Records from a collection
=====
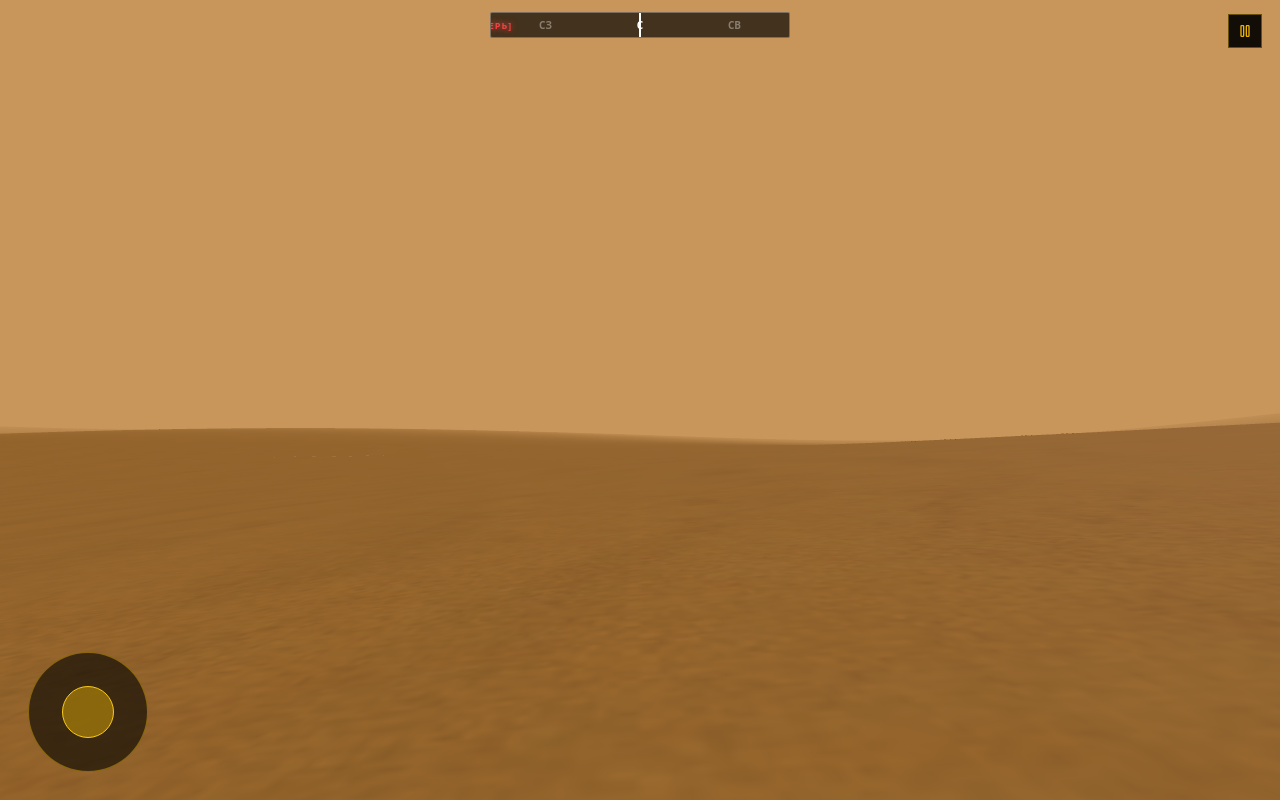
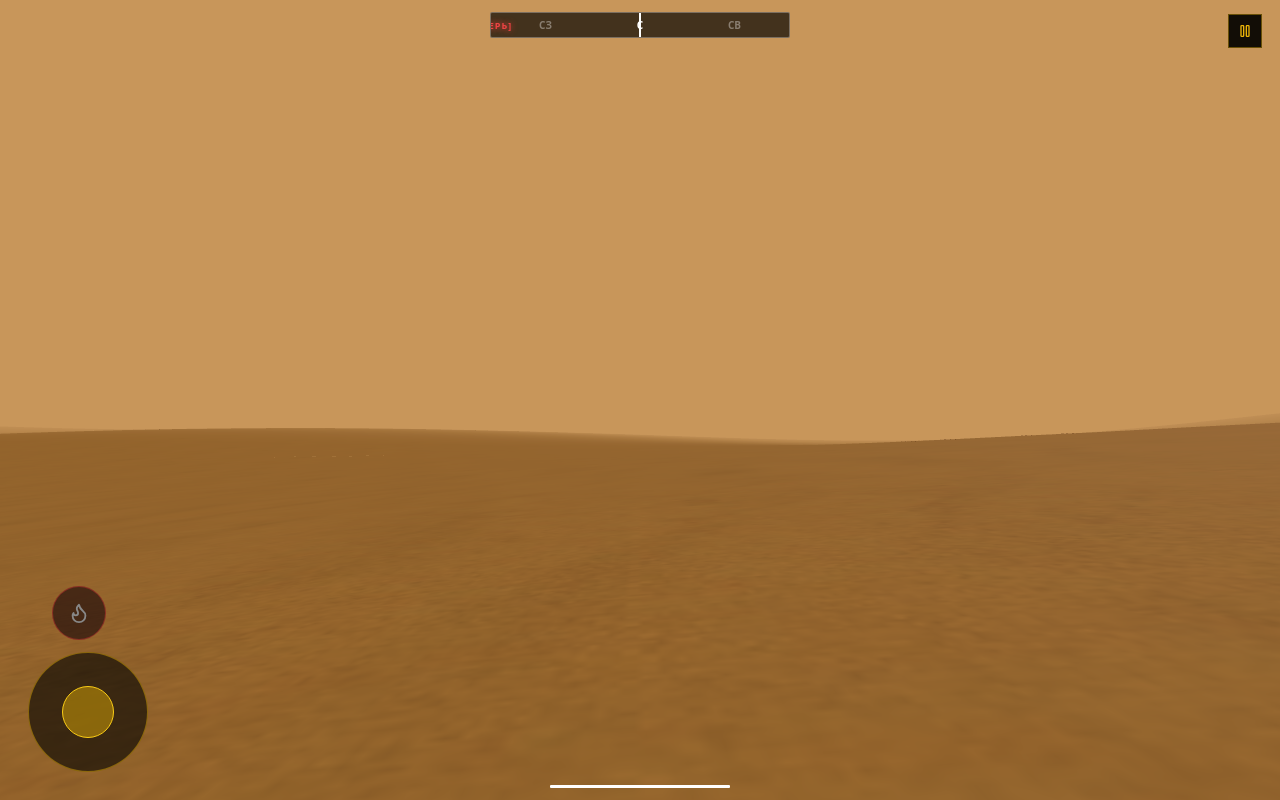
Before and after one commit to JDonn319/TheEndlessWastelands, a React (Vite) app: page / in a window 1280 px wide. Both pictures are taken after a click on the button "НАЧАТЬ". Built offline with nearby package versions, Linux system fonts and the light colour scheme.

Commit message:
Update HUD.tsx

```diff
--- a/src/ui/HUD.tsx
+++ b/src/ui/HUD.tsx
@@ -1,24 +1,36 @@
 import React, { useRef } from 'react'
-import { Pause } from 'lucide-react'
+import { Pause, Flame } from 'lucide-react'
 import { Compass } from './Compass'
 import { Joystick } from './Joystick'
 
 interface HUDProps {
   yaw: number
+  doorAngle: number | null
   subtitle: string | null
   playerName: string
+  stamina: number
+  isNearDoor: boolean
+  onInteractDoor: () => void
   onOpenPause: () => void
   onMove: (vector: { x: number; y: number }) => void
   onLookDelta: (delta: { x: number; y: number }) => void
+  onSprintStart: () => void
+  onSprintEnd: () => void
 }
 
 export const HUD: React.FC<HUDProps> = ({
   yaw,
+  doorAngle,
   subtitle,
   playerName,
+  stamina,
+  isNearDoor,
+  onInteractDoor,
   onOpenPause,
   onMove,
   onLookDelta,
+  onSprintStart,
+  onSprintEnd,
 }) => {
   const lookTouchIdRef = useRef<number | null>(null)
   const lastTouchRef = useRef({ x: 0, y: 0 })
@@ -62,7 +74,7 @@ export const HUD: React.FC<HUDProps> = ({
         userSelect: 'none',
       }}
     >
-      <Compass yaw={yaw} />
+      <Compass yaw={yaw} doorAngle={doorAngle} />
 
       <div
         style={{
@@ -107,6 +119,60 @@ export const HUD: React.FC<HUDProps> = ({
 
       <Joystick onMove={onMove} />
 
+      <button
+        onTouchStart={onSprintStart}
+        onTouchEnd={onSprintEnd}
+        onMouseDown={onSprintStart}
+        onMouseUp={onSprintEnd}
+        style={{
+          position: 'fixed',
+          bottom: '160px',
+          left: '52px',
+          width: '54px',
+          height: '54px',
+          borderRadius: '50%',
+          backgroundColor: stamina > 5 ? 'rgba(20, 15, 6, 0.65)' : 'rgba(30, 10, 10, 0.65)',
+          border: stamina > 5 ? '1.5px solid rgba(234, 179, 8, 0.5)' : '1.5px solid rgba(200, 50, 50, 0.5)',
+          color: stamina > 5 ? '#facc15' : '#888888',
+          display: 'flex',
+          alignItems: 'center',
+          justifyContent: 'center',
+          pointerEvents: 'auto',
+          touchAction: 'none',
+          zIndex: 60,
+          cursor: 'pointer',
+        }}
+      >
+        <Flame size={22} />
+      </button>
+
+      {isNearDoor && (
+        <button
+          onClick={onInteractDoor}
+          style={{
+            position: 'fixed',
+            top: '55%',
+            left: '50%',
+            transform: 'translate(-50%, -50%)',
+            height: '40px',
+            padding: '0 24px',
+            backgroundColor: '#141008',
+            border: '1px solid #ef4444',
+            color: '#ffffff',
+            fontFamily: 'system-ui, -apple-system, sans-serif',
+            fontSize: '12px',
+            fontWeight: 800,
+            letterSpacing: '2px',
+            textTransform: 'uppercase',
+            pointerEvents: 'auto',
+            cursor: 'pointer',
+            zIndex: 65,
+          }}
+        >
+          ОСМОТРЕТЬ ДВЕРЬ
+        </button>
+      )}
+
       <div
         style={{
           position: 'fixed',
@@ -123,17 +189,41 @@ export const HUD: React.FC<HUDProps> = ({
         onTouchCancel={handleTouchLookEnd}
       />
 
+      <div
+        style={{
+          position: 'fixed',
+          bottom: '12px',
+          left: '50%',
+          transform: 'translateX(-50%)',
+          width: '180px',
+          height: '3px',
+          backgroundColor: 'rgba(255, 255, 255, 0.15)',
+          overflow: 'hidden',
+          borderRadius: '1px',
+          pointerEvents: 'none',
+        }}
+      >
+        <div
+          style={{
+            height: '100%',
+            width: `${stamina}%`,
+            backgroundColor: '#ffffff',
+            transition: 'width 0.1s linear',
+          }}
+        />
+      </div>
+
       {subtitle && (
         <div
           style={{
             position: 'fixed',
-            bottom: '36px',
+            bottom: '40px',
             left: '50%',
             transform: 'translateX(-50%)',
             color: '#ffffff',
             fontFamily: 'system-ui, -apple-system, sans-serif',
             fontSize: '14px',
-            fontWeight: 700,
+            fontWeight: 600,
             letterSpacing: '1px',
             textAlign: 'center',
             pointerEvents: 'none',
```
=====
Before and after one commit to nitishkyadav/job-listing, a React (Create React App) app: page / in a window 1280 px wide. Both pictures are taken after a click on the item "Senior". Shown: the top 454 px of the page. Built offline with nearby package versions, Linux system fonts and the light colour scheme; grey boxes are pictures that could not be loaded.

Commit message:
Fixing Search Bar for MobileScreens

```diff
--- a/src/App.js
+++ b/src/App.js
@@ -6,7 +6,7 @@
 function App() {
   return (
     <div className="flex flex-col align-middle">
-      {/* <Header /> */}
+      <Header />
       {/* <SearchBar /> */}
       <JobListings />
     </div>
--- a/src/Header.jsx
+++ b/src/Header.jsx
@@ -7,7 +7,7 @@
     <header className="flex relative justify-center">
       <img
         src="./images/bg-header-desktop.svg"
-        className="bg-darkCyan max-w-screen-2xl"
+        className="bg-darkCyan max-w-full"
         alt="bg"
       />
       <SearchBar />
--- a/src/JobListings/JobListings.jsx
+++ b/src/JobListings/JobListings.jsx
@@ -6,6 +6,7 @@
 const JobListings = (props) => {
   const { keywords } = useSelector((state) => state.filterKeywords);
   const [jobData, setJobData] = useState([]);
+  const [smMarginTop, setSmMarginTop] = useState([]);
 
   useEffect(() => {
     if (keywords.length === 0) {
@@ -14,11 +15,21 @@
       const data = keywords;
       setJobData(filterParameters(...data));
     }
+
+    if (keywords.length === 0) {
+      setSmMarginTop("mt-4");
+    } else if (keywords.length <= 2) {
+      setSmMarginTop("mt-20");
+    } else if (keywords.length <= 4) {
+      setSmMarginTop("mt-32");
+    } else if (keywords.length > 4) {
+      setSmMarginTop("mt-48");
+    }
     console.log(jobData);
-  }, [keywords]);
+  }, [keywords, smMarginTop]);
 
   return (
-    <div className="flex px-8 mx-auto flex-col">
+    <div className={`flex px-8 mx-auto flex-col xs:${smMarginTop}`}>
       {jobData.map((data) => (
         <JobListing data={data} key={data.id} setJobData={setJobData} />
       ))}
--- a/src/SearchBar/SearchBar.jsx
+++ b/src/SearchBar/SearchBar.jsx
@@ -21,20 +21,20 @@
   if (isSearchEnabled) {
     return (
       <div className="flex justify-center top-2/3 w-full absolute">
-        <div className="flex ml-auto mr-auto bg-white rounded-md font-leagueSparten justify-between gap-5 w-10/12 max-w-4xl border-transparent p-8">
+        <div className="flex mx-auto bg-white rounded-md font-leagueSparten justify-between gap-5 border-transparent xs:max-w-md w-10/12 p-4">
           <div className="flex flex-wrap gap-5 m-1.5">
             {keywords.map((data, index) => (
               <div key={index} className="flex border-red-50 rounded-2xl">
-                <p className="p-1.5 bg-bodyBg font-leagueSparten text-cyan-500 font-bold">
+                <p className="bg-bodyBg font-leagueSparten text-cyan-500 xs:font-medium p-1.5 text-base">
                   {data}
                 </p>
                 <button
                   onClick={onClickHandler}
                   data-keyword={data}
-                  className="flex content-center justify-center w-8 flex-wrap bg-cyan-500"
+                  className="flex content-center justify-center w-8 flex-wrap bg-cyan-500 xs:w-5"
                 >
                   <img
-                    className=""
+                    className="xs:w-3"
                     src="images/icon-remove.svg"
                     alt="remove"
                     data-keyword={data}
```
=====
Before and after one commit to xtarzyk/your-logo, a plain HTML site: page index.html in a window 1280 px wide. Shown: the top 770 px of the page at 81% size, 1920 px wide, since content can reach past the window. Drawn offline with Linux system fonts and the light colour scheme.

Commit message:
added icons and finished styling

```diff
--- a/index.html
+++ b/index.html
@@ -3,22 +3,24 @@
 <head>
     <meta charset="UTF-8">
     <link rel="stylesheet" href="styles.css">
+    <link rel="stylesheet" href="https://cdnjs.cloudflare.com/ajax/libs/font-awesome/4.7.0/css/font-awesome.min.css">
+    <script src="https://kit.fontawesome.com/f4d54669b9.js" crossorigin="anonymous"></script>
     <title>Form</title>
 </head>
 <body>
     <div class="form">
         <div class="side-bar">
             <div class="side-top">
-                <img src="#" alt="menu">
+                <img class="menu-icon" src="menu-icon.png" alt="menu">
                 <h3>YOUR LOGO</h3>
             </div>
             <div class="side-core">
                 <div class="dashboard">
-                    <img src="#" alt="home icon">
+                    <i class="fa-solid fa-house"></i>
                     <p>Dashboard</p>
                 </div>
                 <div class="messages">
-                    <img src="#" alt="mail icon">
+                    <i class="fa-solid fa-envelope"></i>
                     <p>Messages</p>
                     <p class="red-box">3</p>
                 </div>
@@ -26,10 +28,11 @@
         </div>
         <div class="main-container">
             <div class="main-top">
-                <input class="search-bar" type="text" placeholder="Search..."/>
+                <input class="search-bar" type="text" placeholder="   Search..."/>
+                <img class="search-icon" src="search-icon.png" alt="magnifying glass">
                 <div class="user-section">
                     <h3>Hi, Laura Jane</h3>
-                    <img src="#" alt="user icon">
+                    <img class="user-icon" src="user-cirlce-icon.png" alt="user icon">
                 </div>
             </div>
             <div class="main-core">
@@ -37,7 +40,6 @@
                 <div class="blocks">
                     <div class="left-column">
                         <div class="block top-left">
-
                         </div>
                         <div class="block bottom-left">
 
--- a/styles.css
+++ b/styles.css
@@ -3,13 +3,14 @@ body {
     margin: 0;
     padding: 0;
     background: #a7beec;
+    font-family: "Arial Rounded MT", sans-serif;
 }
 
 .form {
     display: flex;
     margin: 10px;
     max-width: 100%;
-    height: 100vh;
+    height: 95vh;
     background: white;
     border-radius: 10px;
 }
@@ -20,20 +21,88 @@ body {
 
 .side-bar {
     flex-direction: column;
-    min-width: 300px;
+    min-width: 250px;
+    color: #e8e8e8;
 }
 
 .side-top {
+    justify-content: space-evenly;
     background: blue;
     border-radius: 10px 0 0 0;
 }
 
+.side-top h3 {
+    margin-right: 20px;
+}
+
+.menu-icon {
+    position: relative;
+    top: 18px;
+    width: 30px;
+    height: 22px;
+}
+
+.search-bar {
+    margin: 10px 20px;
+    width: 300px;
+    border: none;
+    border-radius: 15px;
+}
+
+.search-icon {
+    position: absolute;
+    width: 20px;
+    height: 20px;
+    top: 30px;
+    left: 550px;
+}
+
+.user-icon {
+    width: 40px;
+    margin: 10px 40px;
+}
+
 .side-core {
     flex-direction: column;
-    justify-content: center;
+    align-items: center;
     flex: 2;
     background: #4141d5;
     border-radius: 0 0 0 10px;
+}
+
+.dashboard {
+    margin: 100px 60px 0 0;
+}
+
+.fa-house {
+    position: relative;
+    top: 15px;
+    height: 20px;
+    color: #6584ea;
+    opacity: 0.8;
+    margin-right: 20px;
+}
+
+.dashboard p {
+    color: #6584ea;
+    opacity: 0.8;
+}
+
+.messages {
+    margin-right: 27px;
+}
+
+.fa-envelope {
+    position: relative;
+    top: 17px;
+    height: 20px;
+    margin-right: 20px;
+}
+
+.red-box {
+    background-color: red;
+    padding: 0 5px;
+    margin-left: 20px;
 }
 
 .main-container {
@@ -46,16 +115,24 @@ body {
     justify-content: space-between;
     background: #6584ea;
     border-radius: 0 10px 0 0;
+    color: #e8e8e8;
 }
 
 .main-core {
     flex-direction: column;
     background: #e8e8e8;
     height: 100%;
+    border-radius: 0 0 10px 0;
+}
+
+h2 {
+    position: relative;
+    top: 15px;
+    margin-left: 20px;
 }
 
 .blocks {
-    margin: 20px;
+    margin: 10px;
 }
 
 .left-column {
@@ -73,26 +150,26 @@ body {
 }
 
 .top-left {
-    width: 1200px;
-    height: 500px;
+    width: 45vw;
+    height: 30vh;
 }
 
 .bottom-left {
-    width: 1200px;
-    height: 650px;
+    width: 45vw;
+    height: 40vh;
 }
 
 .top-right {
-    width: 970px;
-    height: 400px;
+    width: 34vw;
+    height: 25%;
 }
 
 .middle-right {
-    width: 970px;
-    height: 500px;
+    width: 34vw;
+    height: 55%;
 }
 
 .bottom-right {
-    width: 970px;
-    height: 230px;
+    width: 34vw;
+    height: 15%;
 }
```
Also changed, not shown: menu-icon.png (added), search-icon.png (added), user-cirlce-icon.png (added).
=====
▶ **The task**:
In the records, which lines use the word "keywords"? Report them.

▶ **Answer section**:
   const { keywords } = useSelector((state) => state.filterKeywords);
     if (keywords.length === 0) {
       const data = keywords;
+    if (keywords.length === 0) {
+    } else if (keywords.length <= 2) {
+    } else if (keywords.length <= 4) {
+    } else if (keywords.length > 4) {
-  }, [keywords]);
+  }, [keywords, smMarginTop]);
             {keywords.map((data, index) => (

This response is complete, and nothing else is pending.